_Assigned task_
Give the count of lines in the data that include the string "Customer", with no added remarks.

_Source information_
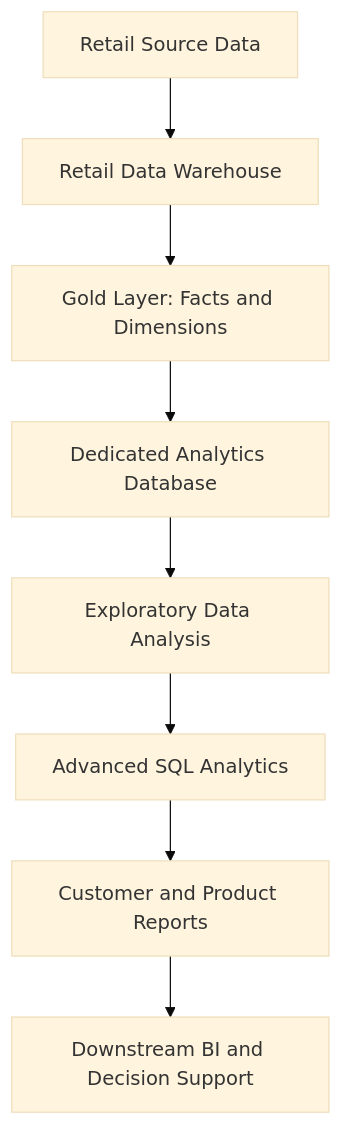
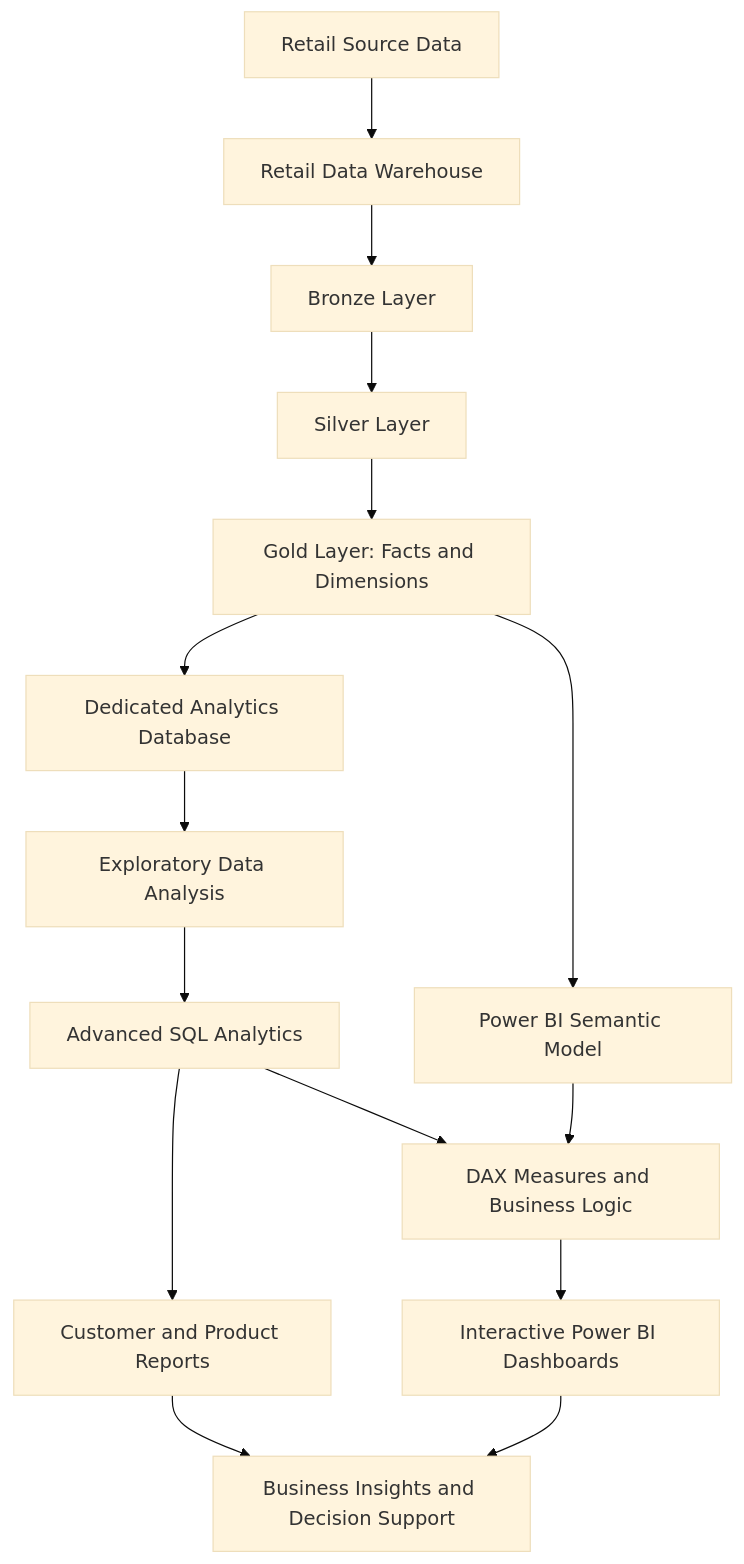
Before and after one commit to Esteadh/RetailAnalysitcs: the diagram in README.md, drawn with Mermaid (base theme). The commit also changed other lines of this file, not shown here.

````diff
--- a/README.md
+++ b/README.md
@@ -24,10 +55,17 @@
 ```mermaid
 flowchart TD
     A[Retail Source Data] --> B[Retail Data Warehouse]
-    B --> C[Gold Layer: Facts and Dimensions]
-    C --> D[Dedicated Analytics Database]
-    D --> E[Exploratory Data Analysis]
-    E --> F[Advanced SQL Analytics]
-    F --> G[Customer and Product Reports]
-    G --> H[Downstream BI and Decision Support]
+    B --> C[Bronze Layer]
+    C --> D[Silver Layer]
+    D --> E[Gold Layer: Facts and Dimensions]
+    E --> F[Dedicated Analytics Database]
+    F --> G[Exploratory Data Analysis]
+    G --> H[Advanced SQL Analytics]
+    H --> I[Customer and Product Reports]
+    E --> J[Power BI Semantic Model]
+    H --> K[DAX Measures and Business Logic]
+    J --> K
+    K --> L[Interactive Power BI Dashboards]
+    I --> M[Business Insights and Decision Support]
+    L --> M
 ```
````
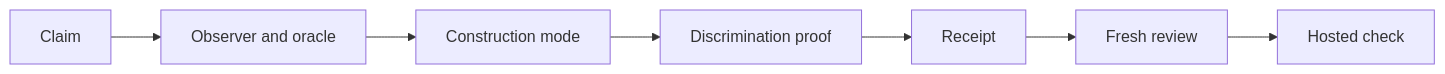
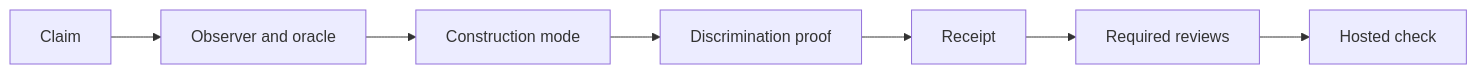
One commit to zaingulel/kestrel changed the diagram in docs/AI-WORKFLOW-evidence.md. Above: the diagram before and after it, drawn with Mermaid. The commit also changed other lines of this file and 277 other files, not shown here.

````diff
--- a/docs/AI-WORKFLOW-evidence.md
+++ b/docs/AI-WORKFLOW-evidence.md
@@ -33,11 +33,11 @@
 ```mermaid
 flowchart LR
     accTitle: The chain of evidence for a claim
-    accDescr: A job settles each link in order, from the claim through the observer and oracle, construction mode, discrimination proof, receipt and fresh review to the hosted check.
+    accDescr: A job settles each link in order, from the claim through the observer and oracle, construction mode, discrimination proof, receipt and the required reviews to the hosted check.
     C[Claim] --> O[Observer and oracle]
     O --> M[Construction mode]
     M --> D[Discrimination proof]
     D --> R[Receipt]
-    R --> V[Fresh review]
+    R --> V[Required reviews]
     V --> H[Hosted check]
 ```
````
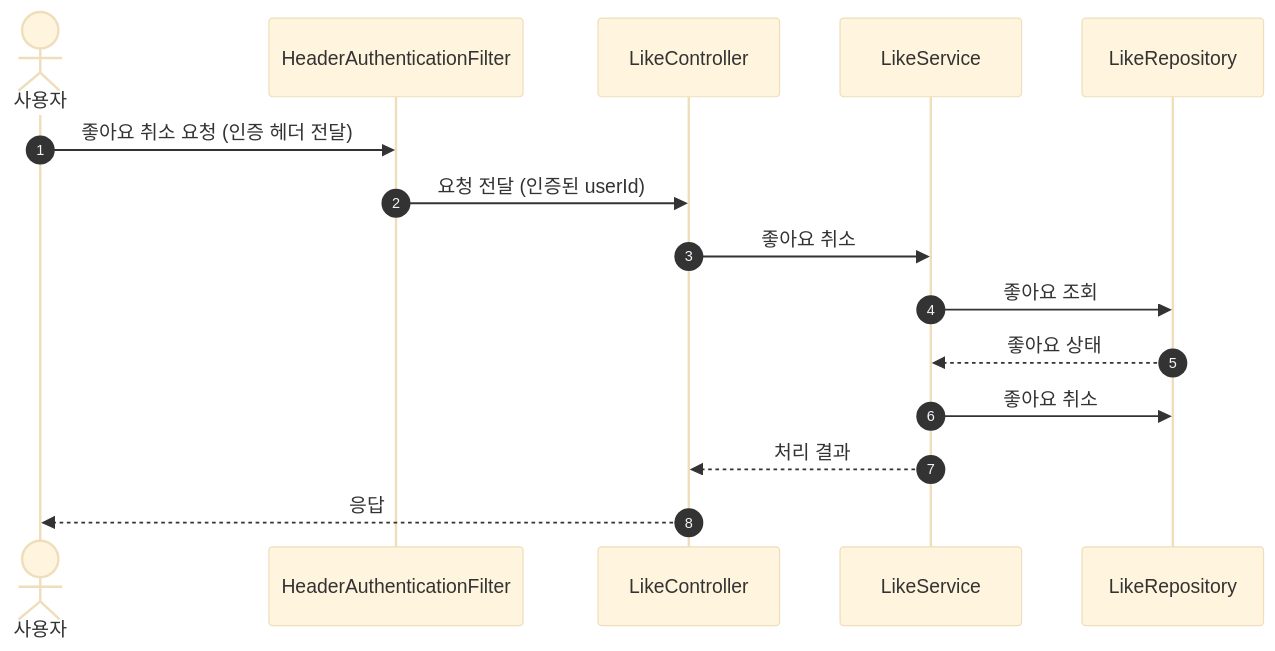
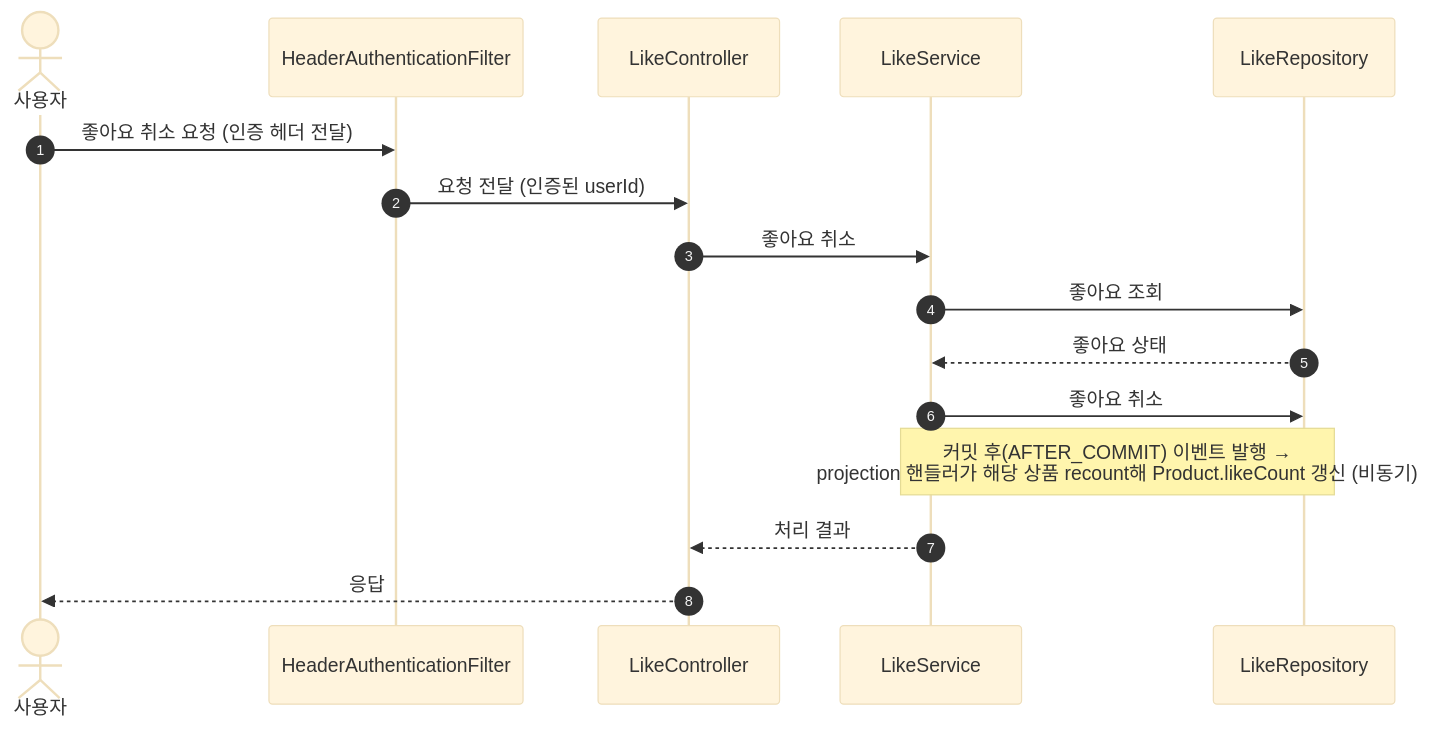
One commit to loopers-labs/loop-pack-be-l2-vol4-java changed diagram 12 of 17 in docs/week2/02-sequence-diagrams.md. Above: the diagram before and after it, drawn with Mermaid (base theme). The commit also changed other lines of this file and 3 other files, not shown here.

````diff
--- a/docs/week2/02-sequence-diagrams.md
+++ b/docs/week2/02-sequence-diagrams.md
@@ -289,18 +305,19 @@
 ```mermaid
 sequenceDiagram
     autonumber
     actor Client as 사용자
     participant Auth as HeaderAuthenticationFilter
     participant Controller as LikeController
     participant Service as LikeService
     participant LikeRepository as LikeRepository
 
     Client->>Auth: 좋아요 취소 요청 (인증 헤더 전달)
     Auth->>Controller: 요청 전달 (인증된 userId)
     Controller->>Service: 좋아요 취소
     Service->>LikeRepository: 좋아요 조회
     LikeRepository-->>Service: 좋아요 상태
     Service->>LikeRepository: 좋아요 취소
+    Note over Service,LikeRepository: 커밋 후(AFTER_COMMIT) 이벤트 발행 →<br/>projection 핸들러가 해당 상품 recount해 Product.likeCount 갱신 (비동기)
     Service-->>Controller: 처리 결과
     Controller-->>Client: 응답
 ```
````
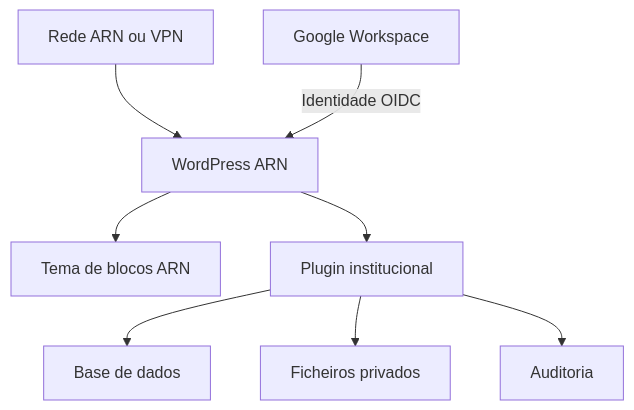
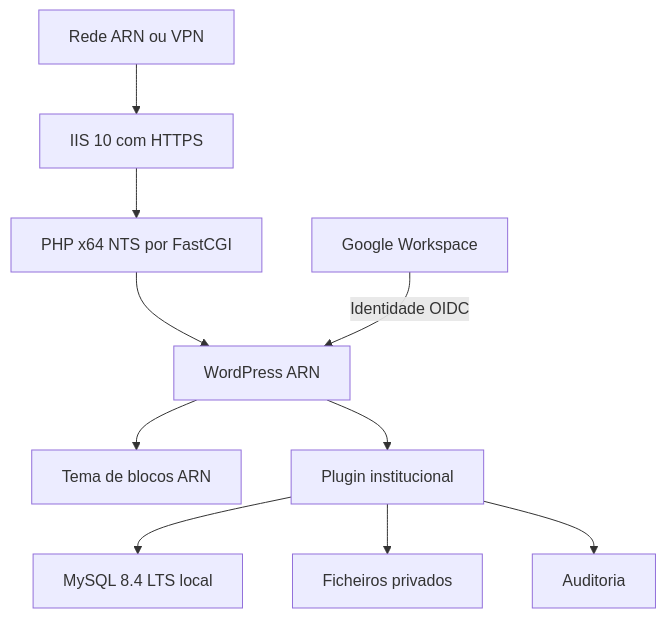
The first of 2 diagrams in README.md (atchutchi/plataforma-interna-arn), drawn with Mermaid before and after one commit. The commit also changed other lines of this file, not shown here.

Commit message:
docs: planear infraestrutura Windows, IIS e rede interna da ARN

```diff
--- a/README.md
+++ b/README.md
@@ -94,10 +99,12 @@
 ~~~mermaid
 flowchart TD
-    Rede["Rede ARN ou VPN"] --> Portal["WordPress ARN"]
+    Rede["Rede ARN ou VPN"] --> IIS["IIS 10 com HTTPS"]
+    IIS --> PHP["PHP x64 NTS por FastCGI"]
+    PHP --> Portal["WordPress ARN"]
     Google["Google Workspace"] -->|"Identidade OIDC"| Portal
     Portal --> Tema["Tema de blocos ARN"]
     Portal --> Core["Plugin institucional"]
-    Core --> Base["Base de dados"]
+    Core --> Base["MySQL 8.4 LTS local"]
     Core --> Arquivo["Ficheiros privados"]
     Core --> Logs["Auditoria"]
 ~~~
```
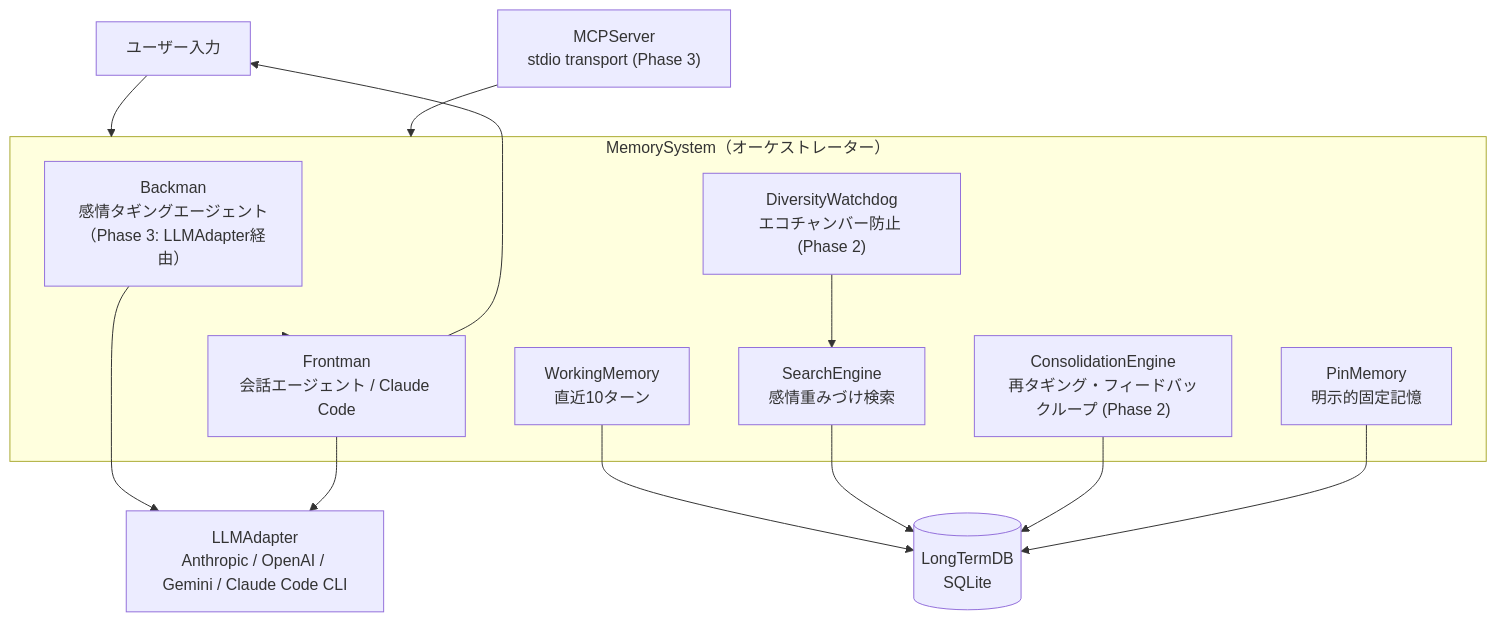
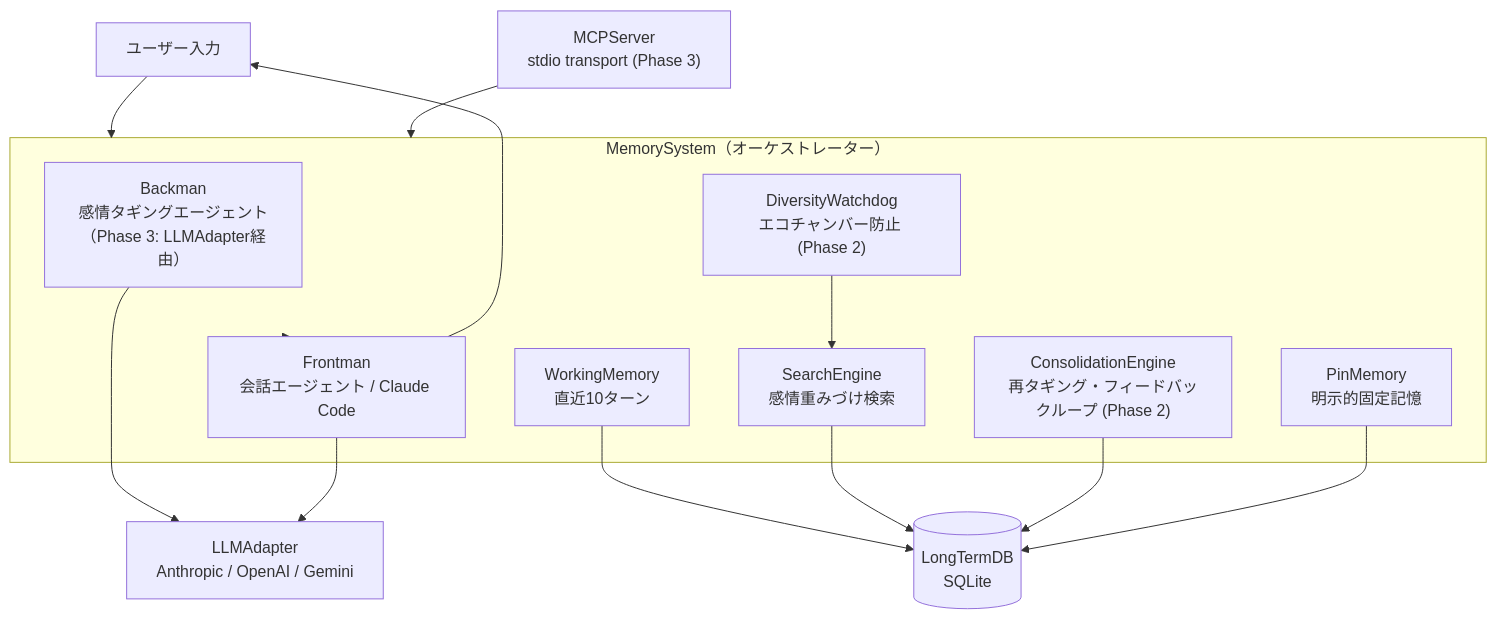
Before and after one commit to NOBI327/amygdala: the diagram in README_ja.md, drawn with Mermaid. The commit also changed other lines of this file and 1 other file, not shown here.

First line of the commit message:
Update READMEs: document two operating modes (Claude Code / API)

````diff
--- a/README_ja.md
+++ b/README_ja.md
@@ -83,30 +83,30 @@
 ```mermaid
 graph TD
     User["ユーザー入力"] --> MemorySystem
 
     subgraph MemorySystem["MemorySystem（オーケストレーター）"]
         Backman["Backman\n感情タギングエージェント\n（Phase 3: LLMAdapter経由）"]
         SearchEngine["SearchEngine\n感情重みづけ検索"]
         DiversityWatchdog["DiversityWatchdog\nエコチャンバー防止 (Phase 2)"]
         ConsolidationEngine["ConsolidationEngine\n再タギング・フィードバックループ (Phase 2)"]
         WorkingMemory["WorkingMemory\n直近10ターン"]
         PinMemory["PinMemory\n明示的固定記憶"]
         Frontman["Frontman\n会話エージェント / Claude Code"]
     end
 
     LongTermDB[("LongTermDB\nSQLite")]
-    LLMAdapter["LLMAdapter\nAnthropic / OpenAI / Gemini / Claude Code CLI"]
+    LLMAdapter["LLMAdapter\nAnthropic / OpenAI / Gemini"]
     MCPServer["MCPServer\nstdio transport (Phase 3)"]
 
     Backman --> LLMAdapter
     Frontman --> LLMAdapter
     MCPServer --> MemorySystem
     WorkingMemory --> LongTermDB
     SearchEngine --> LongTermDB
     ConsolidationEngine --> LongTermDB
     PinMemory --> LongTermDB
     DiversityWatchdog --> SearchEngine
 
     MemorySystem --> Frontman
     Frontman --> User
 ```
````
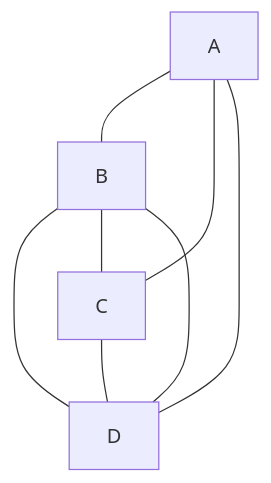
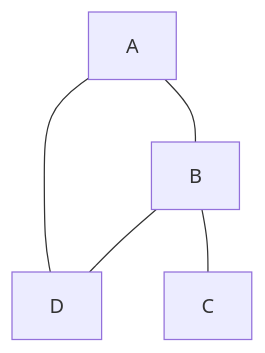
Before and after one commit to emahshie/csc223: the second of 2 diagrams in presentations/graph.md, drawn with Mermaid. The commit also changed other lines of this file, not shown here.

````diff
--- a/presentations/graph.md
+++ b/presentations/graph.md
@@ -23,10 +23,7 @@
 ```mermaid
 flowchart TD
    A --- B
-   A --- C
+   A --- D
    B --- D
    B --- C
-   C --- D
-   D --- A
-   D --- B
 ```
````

_Solution to this exercise_
2